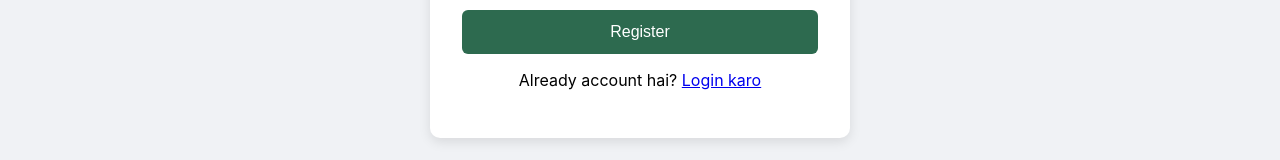
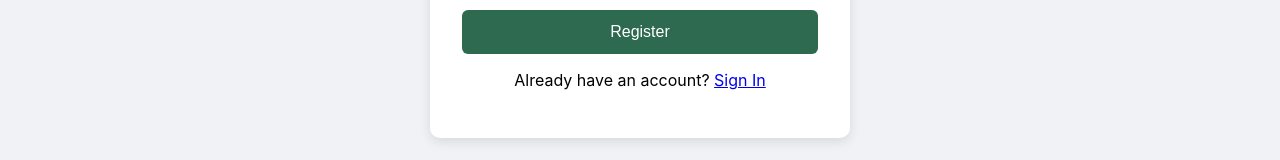
Before and after one commit to kunalpaunikar/evyatra-frontend, a React (Create React App) app: page /register in a window 1280 px wide. Shown: the part 620-780 px from the top of the page. Built offline with nearby package versions, Linux system fonts and the light colour scheme; no server answers.

Commit message:
Fix: change Hindi text to English

```diff
--- a/src/pages/Register.js
+++ b/src/pages/Register.js
@@ -31,7 +31,7 @@
 
         // Name
         if (!form.name.trim()) {
-            newErrors.name = 'Name required hai';
+            newErrors.name = 'Name is require';
         }
 
         // Email — sirf @gmail.com
@@ -171,8 +171,8 @@
                 </form>
 
                 <p style={{ marginTop: '1rem', textAlign: 'center' }}>
-                    Already account hai?{' '}
-                    <Link to="/login">Login karo</Link>
+                Already have an account?{' '}
+                <Link to="/login">Sign In</Link>
                 </p>
             </div>
         </div>
```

Problem requirements
What lines in the listing above contain the word "Already"? Show each one.

Exercise result
-                    Already account hai?{' '}
+                Already have an account?{' '}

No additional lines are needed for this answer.